According to an announcement earlier this week, the shipyard will be relaunched as the Mitsubishi Heavy Industries Maritime Systems Co. With the inauguration of the new business, MHI and MHI Maritime Systems plan to integrate their respective technological strengths and expertise in an effort to expand their product lineups in naval vessels and governmental ships, enhance their product development capabilities, and improve production efficiency. The two partners plan to combine their accumulated resources in technologies of manpower savings and unmanned vehicles in the maritime sphere, areas of growing importance in recent years. This will strengthen their development and engineering capabilities and accelerate market launches of new products meeting customers’ needs.

MHI and MHI Maritime Systems hope to make a greater contribution to Japan’s maritime security while helping to revitalize the country’s declining shipbuilding industry.

After years of financial losses, Mitsui E&S Shipbuilding, in 2020 they began working on a plan to strengthen the company as part of a wider consolidation taking place in the shipbuilding sector. Mitsui said it planned to peruse a fabless business model making the best use of its strengths in design and development. 

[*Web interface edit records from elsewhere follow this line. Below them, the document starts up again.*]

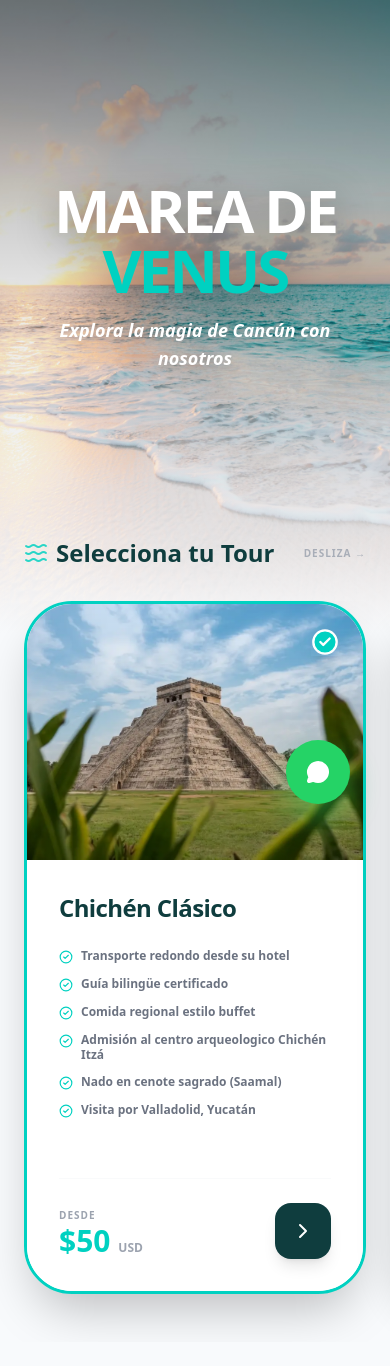
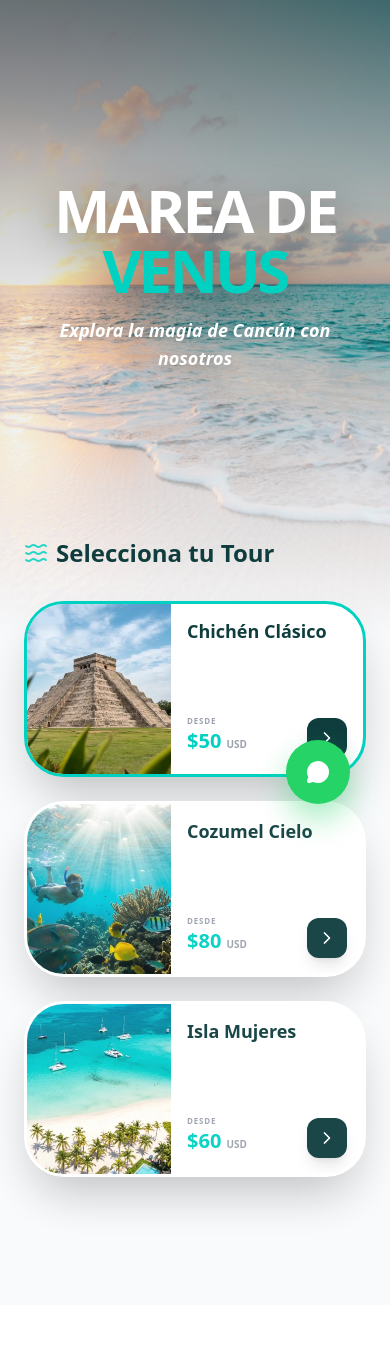
Before and after one commit to ginikang3/tour-booking-reservation, a Next.js app: page / in a window 390 px wide. Shown: the top 1366 px of the page. After the commit the page ends 1305 px from the top, so only its background shows below. Built offline with nearby package versions, Linux system fonts and the light colour scheme.

Commit message:
design: restore all tour features and apply mobile horizontal card layout

```diff
--- a/app/page.tsx
+++ b/app/page.tsx
@@ -129,41 +129,42 @@ export default function TourBookingPage() {
         <div className="absolute inset-0 bg-gradient-to-b from-black/40 via-transparent to-[#F8FAFC]" />
       </section>
 
-      {/* --- TOUR SELECTION SECTION (Mobile Layout Fixed) --- */}
-      <section className="max-w-6xl mx-auto -mt-24 relative z-20 pb-32">
-        <div className="px-6 flex items-center justify-between mb-8">
+      {/* --- TOUR SELECTION SECTION --- */}
+      <section className="max-w-6xl mx-auto -mt-24 relative z-20 pb-32 px-6">
+        <div className="flex items-center justify-between mb-8">
           <h2 className="text-2xl font-black flex items-center gap-2 text-[#0f3d3e]">
             <Waves className="text-[#00d1c1] animate-pulse" /> Selecciona tu Tour
           </h2>
-          <span className="md:hidden text-[10px] font-black text-gray-400 uppercase tracking-widest animate-pulse">Desliza →</span>
         </div>
 
-        {/* 가로 스크롤 및 카드 레이아웃 정밀 수정 */}
-        <div className="flex md:grid md:grid-cols-3 gap-6 overflow-x-auto md:overflow-visible px-6 pb-12 no-scrollbar snap-x snap-mandatory">
+        {/* 모바일 가로형 카드 세로 나열 / 데스크탑 3열 그리드 */}
+        <div className="flex flex-col md:grid md:grid-cols-3 gap-6">
           {TOURS.map((tour) => (
             <motion.div
               key={tour.id}
+              whileHover={{ y: -10 }}
               className={cn(
-                "snap-center shrink-0 w-[calc(100vw-48px)] md:w-auto bg-white rounded-[3rem] shadow-2xl cursor-pointer border-[3px] transition-all relative overflow-hidden flex flex-col",
-                selectedTour.id === tour.id ? "border-[#00d1c1]" : "border-transparent opacity-95"
+                "flex md:flex-col bg-white rounded-[2.5rem] md:rounded-[3rem] shadow-2xl cursor-pointer border-[3px] transition-all relative overflow-hidden h-44 md:h-full",
+                selectedTour.id === tour.id ? "border-[#00d1c1]" : "border-transparent opacity-95 hover:opacity-100"
               )}
               onClick={() => setSelectedTour(tour)}
             >
-              {/* 이미지 영역 고정 */}
-              <div className="h-64 w-full relative shrink-0">
+              {/* 이미지 영역: 모바일에서는 왼쪽 고정, 데스크탑은 상단 */}
+              <div className="w-36 md:w-full h-full md:h-52 shrink-0 relative">
                 <img src={tour.image} alt={tour.name} className="w-full h-full object-cover" />
                 {selectedTour.id === tour.id && (
-                  <div className="absolute top-6 right-6 z-10">
-                    <CheckCircle2 size={28} fill="#00d1c1" className="text-white shadow-xl" />
+                  <div className="absolute top-4 right-4 text-[#00d1c1] md:block hidden">
+                    <CheckCircle2 size={24} fill="#00d1c1" className="text-white" />
                   </div>
                 )}
-                <div className="absolute inset-0 bg-gradient-to-t from-black/20 to-transparent" />
               </div>
 
-              {/* 정보 영역 */}
-              <div className="p-8 flex flex-col flex-grow bg-white">
-                <h3 className="text-2xl font-black mb-6 tracking-tight">{tour.name}</h3>
-                <div className="space-y-3 mb-8 flex-grow">
+              {/* 텍스트 영역: 모바일과 데스크탑 각각 최적화 */}
+              <div className="p-4 md:p-8 flex flex-col flex-grow justify-between overflow-hidden">
+                <div>
+                  <h3 className="text-lg md:text-2xl font-black mb-2 md:mb-6 leading-tight truncate md:whitespace-normal">{tour.name}</h3>
+                  {/* 데스크탑에서만 보이는 상세 리스트 (Read-Only 유지) */}
+                  <div className="hidden md:flex flex-col gap-3 mb-8">
                     {tour.features.map((feature, index) => (
                       <div key={index} className="flex items-start gap-2">
                         <CheckCircle2 size={14} className="text-[#00d1c1] shrink-0 mt-0.5" />
@@ -171,17 +172,18 @@ export default function TourBookingPage() {
                       </div>
                     ))}
                   </div>
+                </div>
 
-                <div className="flex justify-between items-end pt-6 border-t border-gray-50 mt-auto">
+                <div className="flex justify-between items-end">
                   <div className="flex flex-col">
-                    <span className="text-[10px] font-black text-gray-400 uppercase tracking-widest">Desde</span>
-                    <span className="text-3xl font-black text-[#00d1c1]">${tour.price} <small className="text-xs text-gray-400">USD</small></span>
+                    <span className="text-[8px] md:text-[10px] font-black text-gray-400 uppercase tracking-widest">Desde</span>
+                    <span className="text-xl md:text-3xl font-black text-[#00d1c1]">${tour.price} <small className="text-[10px] md:text-xs text-gray-400">USD</small></span>
                   </div>
                   <button
                     onClick={(e) => { e.stopPropagation(); setSelectedTour(tour); setIsBookingOpen(true); }}
-                    className="bg-[#0f3d3e] text-white w-14 h-14 rounded-2xl flex items-center justify-center hover:bg-[#00d1c1] active:scale-90 transition-all shadow-lg"
+                    className="bg-[#0f3d3e] text-white w-10 h-10 md:w-14 md:h-14 rounded-xl md:rounded-2xl flex items-center justify-center hover:bg-[#00d1c1] transition-colors shadow-lg"
                   >
-                    <ChevronRight size={24} />
+                    <ChevronRight size={20} />
                   </button>
                 </div>
               </div>
@@ -196,7 +198,7 @@ export default function TourBookingPage() {
         <span className="hidden md:inline">¿Alguna duda?</span>
       </a>
 
-      {/* --- BOOKING MODAL --- (Atomic Update) */}
+      {/* --- BOOKING MODAL --- (Read-Only) */}
       <AnimatePresence>
         {isBookingOpen && (
           <motion.div
@@ -331,13 +333,6 @@ export default function TourBookingPage() {
       </AnimatePresence>
 
       <style jsx global>{`
-        .no-scrollbar::-webkit-scrollbar {
-          display: none;
-        }
-        .no-scrollbar {
-          -ms-overflow-style: none;
-          scrollbar-width: none;
-        }
         .global-phone-input-container .PhoneInputInput {
           outline: none;
           background: transparent;
@@ -346,9 +341,6 @@ export default function TourBookingPage() {
           width: 100%;
           color: black;
         }
-        .global-phone-input-container .PhoneInputCountry {
-          margin-right: 15px;
-        }
       `}</style>
     </main>
   );
```
Lines whose indentation alone changed are shown as unchanged.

In recent years, Mitsui had focused on the construction and repair of auxiliary ships, such as supply ships and oceanographic survey ships for Japan’s Ministry of Defense, as well as governmental ships such as vessels for patrolling local fishing waters. In recent years the company has also been actively developing new technologies incorporated into autonomous underwater vehicles (AUV) and autonomous surface vehicles (ASV).

When the companies announced the consolidation in the spring, MHI said that Mitsui E&S Shipbuilding’s products and technologies were fully complement with its existing operations and would be used to further strengthen MHI’s operations of its Naval Ship & Maritime Systems Division. The company also plans to actively engage in a broad range of dual-use areas, including cybersecurity products and unmanned systems.

Separately, Mitsui also reported that it is has signed a comprehensive agreement with Tsuneishi for the commercial shipbuilding operations. Since 2018, the two companies had been cooperating on their commercial ship construction for tankers, bulk carriers, and containerships. Under the plan, Tsuneishi will invest in the new joint company and will own 49 percent of the company. Mitsui recently completed the construction of its last commercial ship.

Following the requisite reviews by the Fair Trade Commission and other pertinent authorities, the transfer of operations to MHI is targeted for completion in October 2021.